TASK REQUIREMENTS -
For each line below that contains the word "readmeimages", return that line.

Revision comparison data
[Start of section]
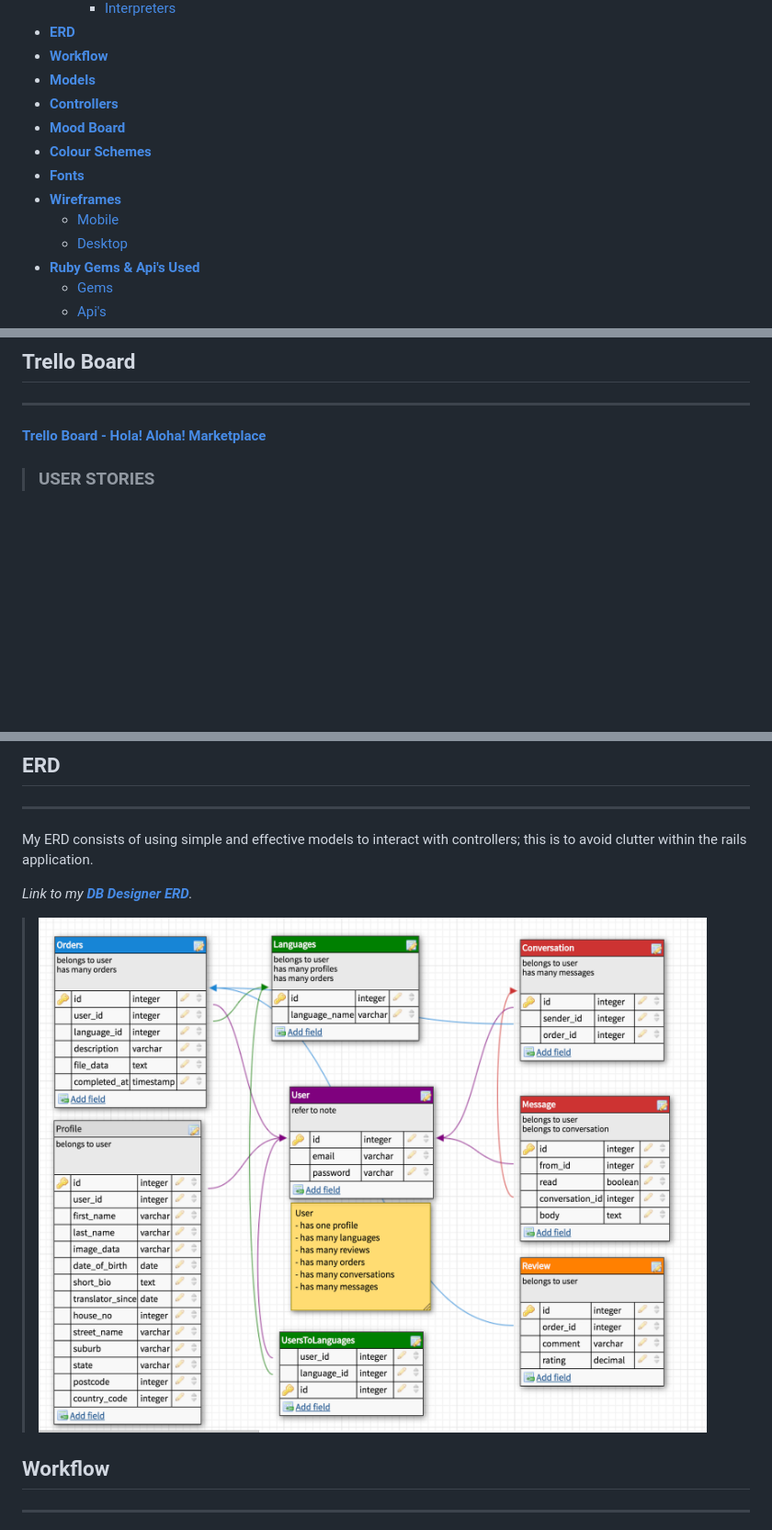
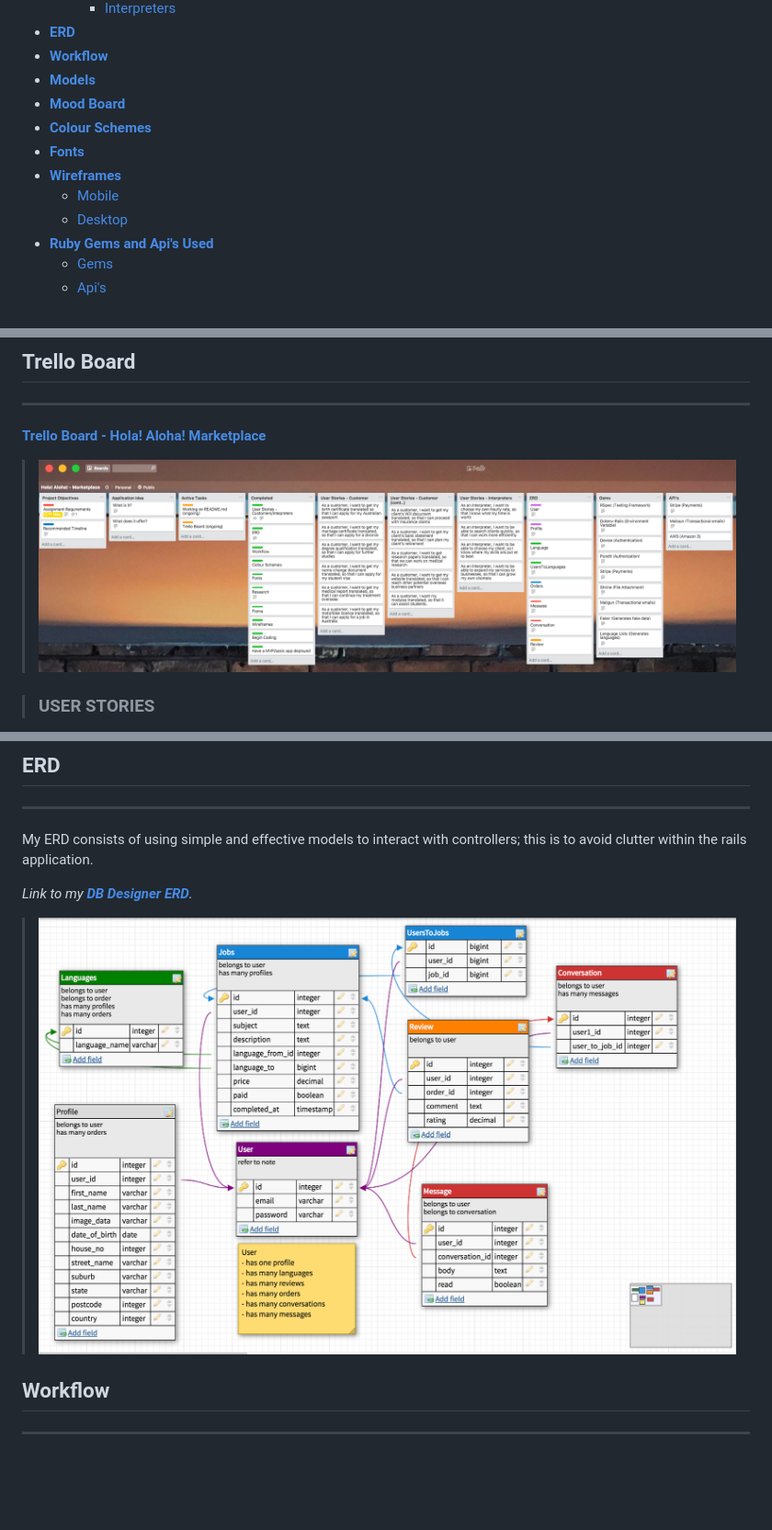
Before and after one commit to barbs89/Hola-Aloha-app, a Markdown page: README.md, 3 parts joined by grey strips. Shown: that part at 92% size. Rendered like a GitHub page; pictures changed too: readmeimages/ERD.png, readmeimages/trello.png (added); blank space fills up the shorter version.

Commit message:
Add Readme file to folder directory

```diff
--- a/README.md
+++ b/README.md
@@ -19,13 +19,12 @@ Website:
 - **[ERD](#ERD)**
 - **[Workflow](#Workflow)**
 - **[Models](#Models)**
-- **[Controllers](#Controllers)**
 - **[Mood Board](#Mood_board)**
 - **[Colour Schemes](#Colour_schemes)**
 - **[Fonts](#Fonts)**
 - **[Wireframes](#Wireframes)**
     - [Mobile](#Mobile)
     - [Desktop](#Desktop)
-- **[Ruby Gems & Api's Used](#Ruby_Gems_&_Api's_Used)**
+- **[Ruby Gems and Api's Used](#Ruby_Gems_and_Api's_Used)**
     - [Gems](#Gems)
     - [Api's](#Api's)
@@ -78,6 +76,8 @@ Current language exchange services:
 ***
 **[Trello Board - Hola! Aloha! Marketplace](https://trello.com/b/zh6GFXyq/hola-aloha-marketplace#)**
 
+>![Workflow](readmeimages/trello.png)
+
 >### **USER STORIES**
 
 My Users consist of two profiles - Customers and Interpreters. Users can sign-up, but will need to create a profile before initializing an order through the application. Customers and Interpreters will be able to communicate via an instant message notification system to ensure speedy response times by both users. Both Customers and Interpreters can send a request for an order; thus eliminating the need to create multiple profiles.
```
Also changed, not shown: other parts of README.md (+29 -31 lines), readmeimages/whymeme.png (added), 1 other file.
[End of section]
[Start of section]
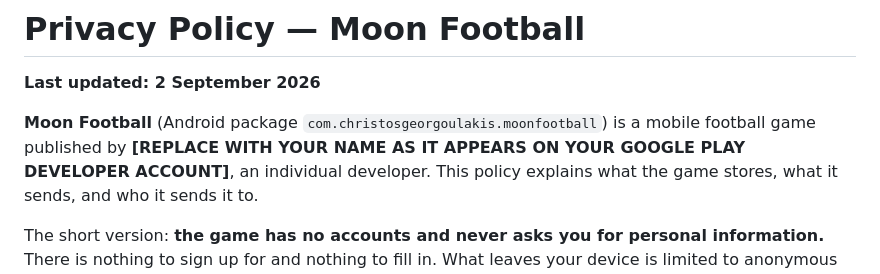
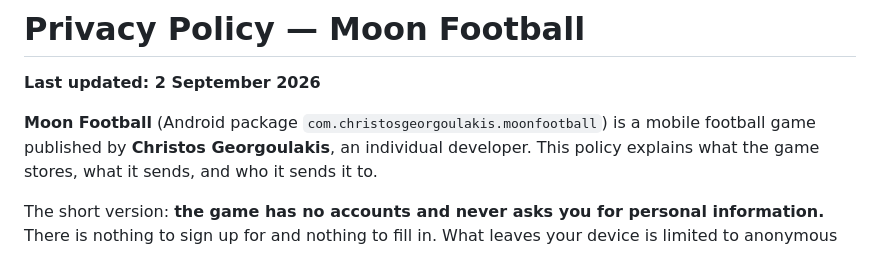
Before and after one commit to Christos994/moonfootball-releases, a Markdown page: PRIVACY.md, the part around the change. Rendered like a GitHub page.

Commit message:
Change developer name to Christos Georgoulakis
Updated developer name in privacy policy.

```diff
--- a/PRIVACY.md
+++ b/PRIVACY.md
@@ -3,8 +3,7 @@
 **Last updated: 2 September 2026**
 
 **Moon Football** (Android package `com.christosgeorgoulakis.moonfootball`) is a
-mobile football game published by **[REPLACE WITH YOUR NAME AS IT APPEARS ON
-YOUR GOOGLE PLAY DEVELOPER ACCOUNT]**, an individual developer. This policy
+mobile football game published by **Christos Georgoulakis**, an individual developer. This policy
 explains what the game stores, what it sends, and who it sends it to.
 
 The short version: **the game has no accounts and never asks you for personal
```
[End of section]
PROBLEM SOLUTION -
Before and after one commit to barbs89/Hola-Aloha-app, a Markdown page: README.md, 3 parts joined by grey strips. Shown: that part at 92% size. Rendered like a GitHub page; pictures changed too: readmeimages/ERD.png, readmeimages/trello.png (added); blank space fills up the shorter version.
+>![Workflow](readmeimages/trello.png)
Also changed, not shown: other parts of README.md (+29 -31 lines), readmeimages/whymeme.png (added), 1 other file.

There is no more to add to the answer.